This instrumental electronic work is an one-man project, created by Frédy Guye who had lived in Switzerland. The original ultra-rare LP has been released in 1975 in a limited edition of 100 copies and was only available at concerts. "Journey Into A Dream" is still a very unknown gem, but should be interesting for everyone who owns records from early Tangerine Dream, Klaus Schulze or Ashra.
John Jenkins: yet another seventeenth century English composer who deserves to be more widely known. This delightful CD from The Consort of Musicke directed by Trevor Jones is no dutiful study of a hidden but rather uninspiring corner of English early Baroque consort music; rather, a mosaic – rich in color and shape, carefully crafted and full of surprises. Listen, for instance, to the unpretentious, jaunty and appropriately figurative progress through the Saraband (52, tr.6) and the restrained melancholy of the Fancy-Air (4, tr.7). Jenkins' counterpoint is well-wrought, his instrumental palette fresh and crisp and his melodies catchy without being fey or superficial in any way. He is in excellent hands with the Consort of Musicke… eight string players of the caliber of Monica Huggett and Alison Crum violins; Alan Wilson organ and Anthony Rooley theorbo. If fresh, beautiful, expertly-played English consort music appeals to you, don't hesitate to get this gem of a CD – actually a reissue of a Decca disc from 1983: it's unreservedly recommended.
Taï Phong released 2 sensational progressive rock albums in the mid 70's "Windows" and their debut release. Taï Phong blend the classic prog sounds of Yes with a touch of Pink Floyd. Lead singer Khanh has a higher vocal pitch than Jon Anderson and he is not afraid to let it rip! This band houses some amazing musicianship and song writing capabilities.
Coming as it did between two of Don Ellis' greatest records (Autumn and At Fillmore), New Don Ellis Band Goes Underground was a disappointment. The dozen concise performances are generally overarranged, the solos are too brief, and the melodies (with two exceptions) are not memorable. The ridiculously complex "Bulgarian Bulge" and "Eli's Coming" (which would soon join the repertoire of Maynard Ferguson) are the standouts, but the other R&B-oriented material, which often has so-so vocals by Patti Allen, is quite forgettable. One of trumpeter Don Ellis' lesser efforts.
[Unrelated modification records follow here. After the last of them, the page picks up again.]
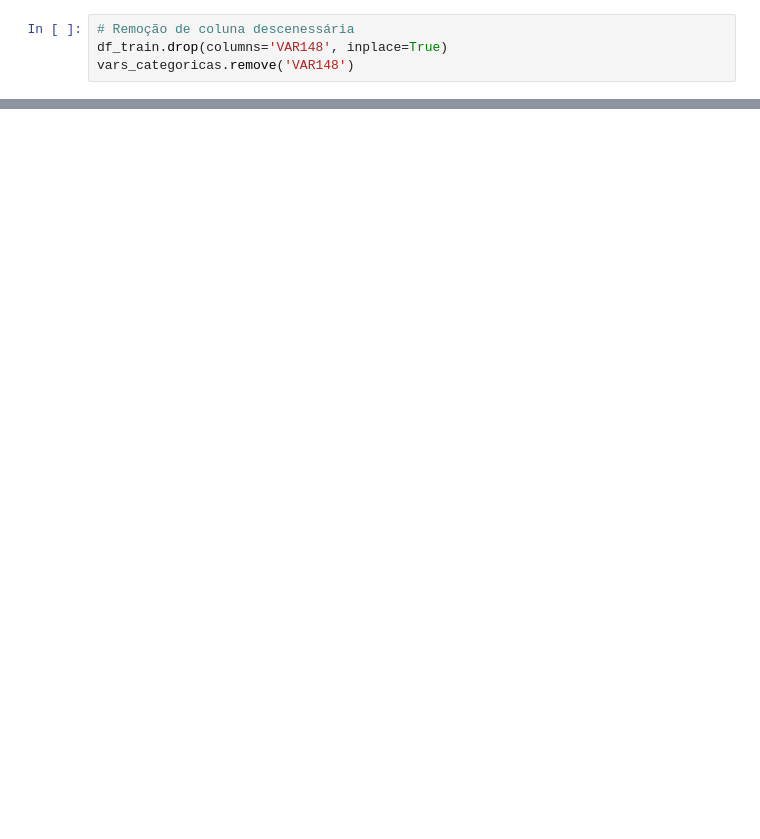
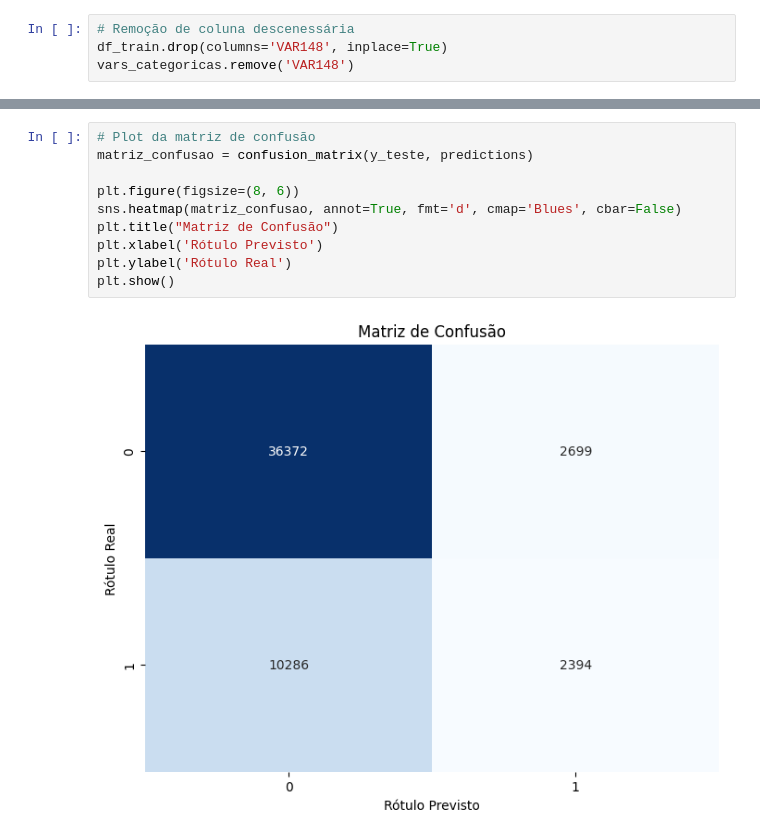
Before and after one commit to leomarfmn/Neurotech-challenge-data-scientist, a Jupyter notebook: datasets/credit_01/case_credit_01.ipynb, the cells around one changed output, grey strips where cells are left out. Saved outputs shown, nothing was run; the diff lists cells and outputs as text; blank space fills up the shorter version.

```diff
--- a/datasets/credit_01/case_credit_01.ipynb
+++ b/datasets/credit_01/case_credit_01.ipynb
@@ -480,0 +678,12 @@ display(binning_summary)
+# %%
+# Plot da matriz de confusão
+matriz_confusao = confusion_matrix(y_teste, predictions)
+
+plt.figure(figsize=(8, 6))
+sns.heatmap(matriz_confusao, annot=True, fmt='d', cmap='Blues', cbar=False)
+plt.title("Matriz de Confusão")
+plt.xlabel('Rótulo Previsto')
+plt.ylabel('Rótulo Real')
+plt.show()
+# %% [output]
+[figure, added]
```
Also changed, not shown: parts of 46 cells of this notebook, 3 other files.
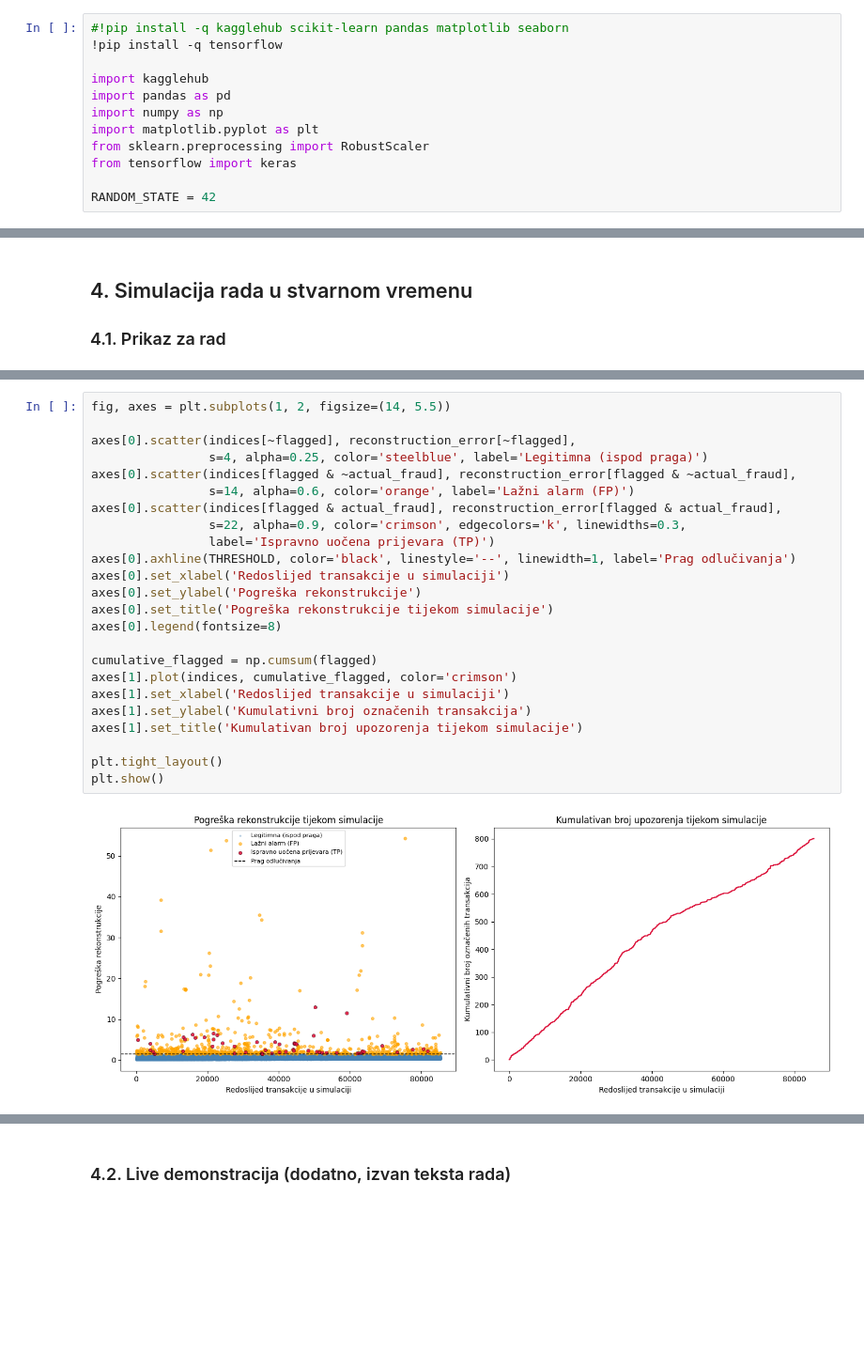
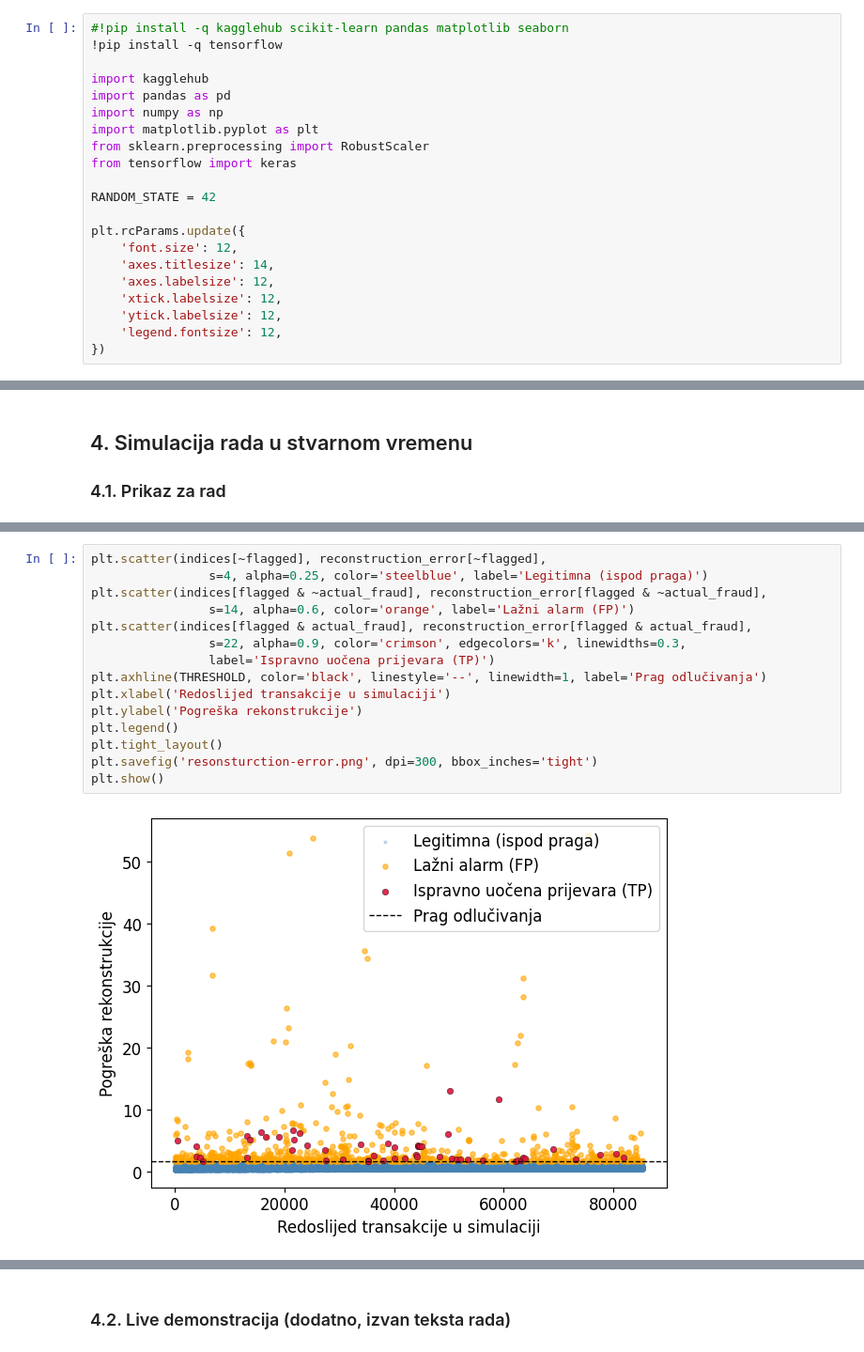
Before and after one commit to klarastankovic/anomaly-detection, a Jupyter notebook: prototip.ipynb, the cells around one changed output, grey strips where cells are left out. Shown at 94% size. Drawn from its saved outputs; the diff is of its cells as text; blank space fills up the shorter version.

```diff
--- a/prototip.ipynb
+++ b/prototip.ipynb
@@ -14,6 +14,15 @@ from sklearn.preprocessing import RobustScaler
 from tensorflow import keras
 
 RANDOM_STATE = 42
+
+plt.rcParams.update({
+    'font.size': 12,
+    'axes.titlesize': 14,
+    'axes.labelsize': 12,
+    'xtick.labelsize': 12,
+    'ytick.labelsize': 12,
+    'legend.fontsize': 12,
+})
 # %% [markdown]
 ## 1. Priprema testnog skupa
 # %%
@@ -122,28 +131,19 @@ Correctly identified frauds: 55
 FP: 746
 FN: 53
 # %%
-fig, axes = plt.subplots(1, 2, figsize=(14, 5.5))
-
-axes[0].scatter(indices[~flagged], reconstruction_error[~flagged],
+plt.scatter(indices[~flagged], reconstruction_error[~flagged],
                 s=4, alpha=0.25, color='steelblue', label='Legitimna (ispod praga)')
-axes[0].scatter(indices[flagged & ~actual_fraud], reconstruction_error[flagged & ~actual_fraud],
+plt.scatter(indices[flagged & ~actual_fraud], reconstruction_error[flagged & ~actual_fraud],
                 s=14, alpha=0.6, color='orange', label='Lažni alarm (FP)')
-axes[0].scatter(indices[flagged & actual_fraud], reconstruction_error[flagged & actual_fraud],
+plt.scatter(indices[flagged & actual_fraud], reconstruction_error[flagged & actual_fraud],
                 s=22, alpha=0.9, color='crimson', edgecolors='k', linewidths=0.3,
                 label='Ispravno uočena prijevara (TP)')
-axes[0].axhline(THRESHOLD, color='black', linestyle='--', linewidth=1, label='Prag odlučivanja')
-axes[0].set_xlabel('Redoslijed transakcije u simulaciji')
-axes[0].set_ylabel('Pogreška rekonstrukcije')
-axes[0].set_title('Pogreška rekonstrukcije tijekom simulacije')
-axes[0].legend(fontsize=8)
-
-cumulative_flagged = np.cumsum(flagged)
-axes[1].plot(indices, cumulative_flagged, color='crimson')
-axes[1].set_xlabel('Redoslijed transakcije u simulaciji')
-axes[1].set_ylabel('Kumulativni broj označenih transakcija')
-axes[1].set_title('Kumulativan broj upozorenja tijekom simulacije')
-
+plt.axhline(THRESHOLD, color='black', linestyle='--', linewidth=1, label='Prag odlučivanja')
+plt.xlabel('Redoslijed transakcije u simulaciji')
+plt.ylabel('Pogreška rekonstrukcije')
+plt.legend()
 plt.tight_layout()
+plt.savefig('resonsturction-error.png', dpi=300, bbox_inches='tight')
 plt.show()
 # %% [output]
-[figure, old version]
+[figure, new version]
```
Also changed, not shown: parts of 3 cells of this notebook, 4 other files.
Trombonist Lou Blackburn's contributions to jazz have been long overlooked, but Complete Imperial Sessions, a collection of his two jazz albums for Imperial, include the full contents of Jazz Frontier and Two Note Samba, plus a previously unissued track, and shows the potential of his early-'60s West Coast quintet, even though they worked infrequently. Trumpeter Freddie Hill is a capable foil for the leader, while Blackburn's fluid chops on his instrument invite an obvious comparison to J.J. Johnson. The potent rhythm section includes pianist Horace Tapscott, bassist John Duke, and drummer Leroy Henderson…